**YOUR TASK**
Retype every line of the data, keeping each word exactly.

**PROVIDED DATA**
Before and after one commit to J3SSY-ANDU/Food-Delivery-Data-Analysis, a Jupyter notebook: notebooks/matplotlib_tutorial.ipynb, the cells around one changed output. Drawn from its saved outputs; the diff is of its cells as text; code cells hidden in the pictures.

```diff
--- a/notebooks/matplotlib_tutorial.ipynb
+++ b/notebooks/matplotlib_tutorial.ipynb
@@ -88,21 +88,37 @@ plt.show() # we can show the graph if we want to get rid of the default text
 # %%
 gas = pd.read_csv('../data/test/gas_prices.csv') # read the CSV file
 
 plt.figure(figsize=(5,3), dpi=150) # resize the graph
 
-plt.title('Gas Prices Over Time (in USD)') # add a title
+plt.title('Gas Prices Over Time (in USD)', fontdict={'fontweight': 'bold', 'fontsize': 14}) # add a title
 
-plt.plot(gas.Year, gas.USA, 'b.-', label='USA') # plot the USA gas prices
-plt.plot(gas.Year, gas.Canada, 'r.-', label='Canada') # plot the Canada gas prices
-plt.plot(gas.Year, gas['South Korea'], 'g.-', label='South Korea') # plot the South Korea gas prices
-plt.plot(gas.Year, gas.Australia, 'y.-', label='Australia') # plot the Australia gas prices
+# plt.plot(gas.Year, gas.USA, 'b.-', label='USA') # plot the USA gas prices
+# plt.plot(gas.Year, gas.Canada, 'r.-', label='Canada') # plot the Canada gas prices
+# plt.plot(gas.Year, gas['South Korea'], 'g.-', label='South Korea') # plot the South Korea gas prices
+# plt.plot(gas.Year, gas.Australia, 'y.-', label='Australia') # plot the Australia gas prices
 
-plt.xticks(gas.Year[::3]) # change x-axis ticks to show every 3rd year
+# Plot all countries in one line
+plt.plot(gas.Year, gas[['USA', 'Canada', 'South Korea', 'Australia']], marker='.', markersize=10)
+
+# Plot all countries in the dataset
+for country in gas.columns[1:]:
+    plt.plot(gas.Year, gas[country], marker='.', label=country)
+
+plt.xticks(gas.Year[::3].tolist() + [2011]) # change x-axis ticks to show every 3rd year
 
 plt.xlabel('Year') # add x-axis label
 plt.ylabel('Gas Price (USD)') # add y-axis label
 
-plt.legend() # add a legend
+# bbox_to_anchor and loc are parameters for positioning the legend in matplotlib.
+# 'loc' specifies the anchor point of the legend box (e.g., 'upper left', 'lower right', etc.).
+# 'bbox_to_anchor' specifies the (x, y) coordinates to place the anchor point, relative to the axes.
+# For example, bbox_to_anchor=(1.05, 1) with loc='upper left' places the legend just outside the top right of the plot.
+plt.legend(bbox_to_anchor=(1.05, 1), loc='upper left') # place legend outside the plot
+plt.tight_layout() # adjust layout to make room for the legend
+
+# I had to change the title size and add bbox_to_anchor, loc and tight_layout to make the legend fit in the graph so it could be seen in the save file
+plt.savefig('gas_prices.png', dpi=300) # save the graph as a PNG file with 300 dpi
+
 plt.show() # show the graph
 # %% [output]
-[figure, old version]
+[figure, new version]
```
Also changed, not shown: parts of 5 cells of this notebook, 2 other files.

**ANSWER SECTION**
Before and after one commit to J3SSY-ANDU/Food-Delivery-Data-Analysis, a Jupyter notebook: notebooks/matplotlib_tutorial.ipynb, the cells around one changed output. Drawn from its saved outputs; the diff is of its cells as text; code cells hidden in the pictures.

```diff
--- a/notebooks/matplotlib_tutorial.ipynb
+++ b/notebooks/matplotlib_tutorial.ipynb
@@ -88,21 +88,37 @@ plt.show() # we can show the graph if we want to get rid of the default text
 # %%
 gas = pd.read_csv('../data/test/gas_prices.csv') # read the CSV file
 
 plt.figure(figsize=(5,3), dpi=150) # resize the graph
 
-plt.title('Gas Prices Over Time (in USD)') # add a title
+plt.title('Gas Prices Over Time (in USD)', fontdict={'fontweight': 'bold', 'fontsize': 14}) # add a title
 
-plt.plot(gas.Year, gas.USA, 'b.-', label='USA') # plot the USA gas prices
-plt.plot(gas.Year, gas.Canada, 'r.-', label='Canada') # plot the Canada gas prices
-plt.plot(gas.Year, gas['South Korea'], 'g.-', label='South Korea') # plot the South Korea gas prices
-plt.plot(gas.Year, gas.Australia, 'y.-', label='Australia') # plot the Australia gas prices
+# plt.plot(gas.Year, gas.USA, 'b.-', label='USA') # plot the USA gas prices
+# plt.plot(gas.Year, gas.Canada, 'r.-', label='Canada') # plot the Canada gas prices
+# plt.plot(gas.Year, gas['South Korea'], 'g.-', label='South Korea') # plot the South Korea gas prices
+# plt.plot(gas.Year, gas.Australia, 'y.-', label='Australia') # plot the Australia gas prices
 
-plt.xticks(gas.Year[::3]) # change x-axis ticks to show every 3rd year
+# Plot all countries in one line
+plt.plot(gas.Year, gas[['USA', 'Canada', 'South Korea', 'Australia']], marker='.', markersize=10)
+
+# Plot all countries in the dataset
+for country in gas.columns[1:]:
+    plt.plot(gas.Year, gas[country], marker='.', label=country)
+
+plt.xticks(gas.Year[::3].tolist() + [2011]) # change x-axis ticks to show every 3rd year
 
 plt.xlabel('Year') # add x-axis label
 plt.ylabel('Gas Price (USD)') # add y-axis label
 
-plt.legend() # add a legend
+# bbox_to_anchor and loc are parameters for positioning the legend in matplotlib.
+# 'loc' specifies the anchor point of the legend box (e.g., 'upper left', 'lower right', etc.).
+# 'bbox_to_anchor' specifies the (x, y) coordinates to place the anchor point, relative to the axes.
+# For example, bbox_to_anchor=(1.05, 1) with loc='upper left' places the legend just outside the top right of the plot.
+plt.legend(bbox_to_anchor=(1.05, 1), loc='upper left') # place legend outside the plot
+plt.tight_layout() # adjust layout to make room for the legend
+
+# I had to change the title size and add bbox_to_anchor, loc and tight_layout to make the legend fit in the graph so it could be seen in the save file
+plt.savefig('gas_prices.png', dpi=300) # save the graph as a PNG file with 300 dpi
+
 plt.show() # show the graph
 # %% [output]
-[figure, old version]
+[figure, new version]
```
Also changed, not shown: parts of 5 cells of this notebook, 2 other files.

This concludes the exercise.